What sent us to the brewery tap on our first night in town was, frankly, panic. On a Saturday night, even in these strange times, Leeds city centre is a lively place – all hens, stags and overflowing pubs. The Kirkstall tap was the first place we could find that was (a) open and (b) beyond the Big Night Out circuit, beyond the ring road.
And what a beyond it is – under the concrete of the A58, past casinos and hotels, past wasteland and the derelict remains of the Arla Foods HQ, just before the vast studio where ITV films Emmerdale.
Set into a square-edged modernist building in gleaming black and glass, showcasing stainless steel brewing kit, the tap itself is like an oasis: warm light, warm brown wood and the smell of pizza on the air.
A sort of magic has been worked in the space with greebling and structure magpied from elsewhere. Antique mirrors and enamel signs add depth and a sense of history, set against panelling, screens, stained glass and engraved glass salvaged from long gone buildings.
It feels like a pub. Or maybe more like a German beer hall. Perhaps a touch too bright, perhaps a touch too open, but certainly somewhere that invites you in and makes it hard to leave.
The range of beer is impressive, too, with five cask ales, and eight or nine on keg, as well as a handful of outside brews. The styles available range from traditional (bitter, pilsner, imperial stout) to modern – ice cream sour and blood-orange hefeweizen.
On our first visit, we zeroed in on Kirkstall Pale Ale (bitter, £3.60/pint), Three Swords (pale and hoppy, £3.80/pint) and Pilsner (£4.20/pint). All three share a precision and clarity that says this is a serious brewery with serious quality control.
Pale Ale provides what you want from Tetley’s: somehow both simple and complex, with malt you can get your teeth into, and a finish that makes you sigh with satisfaction. It’s as hoppy as it can be without the hops breaking out and making a fuss. It was the best beer we drank all week, we think, and might be a contender for beer of the year.
Pilsner came a close second, with a fresh green quality that took us back to Franconia.
Three Swords, by comparison, was merely a bloody good example of the type of beer also produced by Saltaire, Ossett and any number of other Yorkshire breweries. But note – bloody good.
You might have rolled your eyes at the mention of ice cream sour above. Well, guess what – that was also a rather brilliant bit of work. It’s called Gelato Tropicale and is one of those rhubarb-and-custard beers: sugar, a touch of acid, lots of vanilla. It prompted a ‘same again’ from Jess.
It wasn’t all perfect. We didn’t enjoy Black Band porter as much as the others. It struck us as a bit harsh with too much coffee and an aggressive bitterness that made getting to the end of the glass a challenge. But we suspect others might love it and it certainly wasn’t badly put together.
On our second visit, the night before we left Leeds, we had to try the 12.4% imperial stout, Drophammer, at £4 for a third of a pint.
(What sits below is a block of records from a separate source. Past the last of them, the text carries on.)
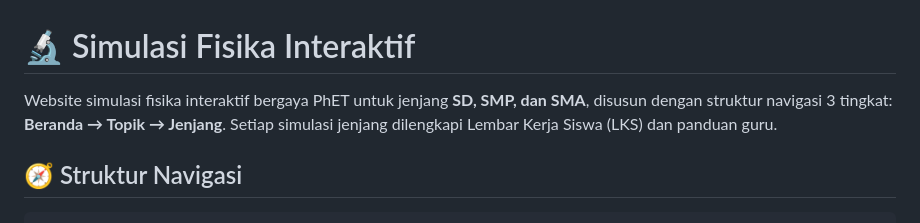
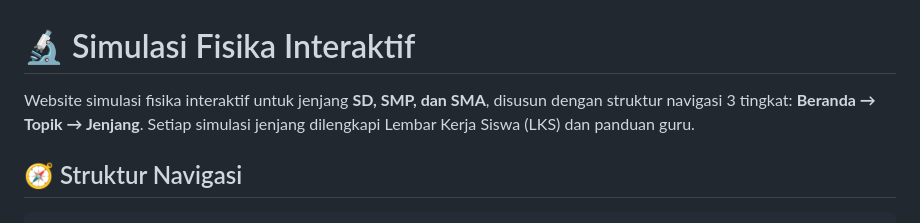
Before and after one commit to yudiyanuar-web/fisika, a Markdown page: README.md, the part around the change. Drawn GitHub-style.

```diff
--- a/README.md
+++ b/README.md
@@ -1,6 +1,6 @@
 # 🔬 Simulasi Fisika Interaktif
 
-Website simulasi fisika interaktif bergaya PhET untuk jenjang **SD, SMP, dan SMA**, disusun dengan struktur navigasi 3 tingkat: **Beranda → Topik → Jenjang**. Setiap simulasi jenjang dilengkapi Lembar Kerja Siswa (LKS) dan panduan guru.
+Website simulasi fisika interaktif untuk jenjang **SD, SMP, dan SMA**, disusun dengan struktur navigasi 3 tingkat: **Beranda → Topik → Jenjang**. Setiap simulasi jenjang dilengkapi Lembar Kerja Siswa (LKS) dan panduan guru.
 
 ## 🧭 Struktur Navigasi
 
```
Our immediate impression was that someone has been playing around with historic Courage Russian Imperial Stout recipes. We were impressed but, still, it prompted some debate: at that strength, at that price, it should be something pretty special, but we weren’t sure it quite reached those heights. Almost, though – almost.
As a side note, it’s worth noting that Stuart Ross, late of Magic Rock, is now brewing at Kirkstall. Not much fuss has been made about this – we picked it up from Twitter – but he’s a brewer who knows what he’s doing.
And another note, while we’re at it: we also drank a couple of Kirkstall beers at Whitelocks, where they tasted similarly fantastic; and at Bundobust in Leeds, where they didn’t. So don’t be surprised if you encounter it at your local and struggle to match our gushing above to your experience. No beer is bulletproof, especially not cask ale.
Disclosure: in 2014, when Brew Britannia was published, Kirkstall brewed a beer for the launch event at North Bar. We didn’t pay them, they didn’t pay us.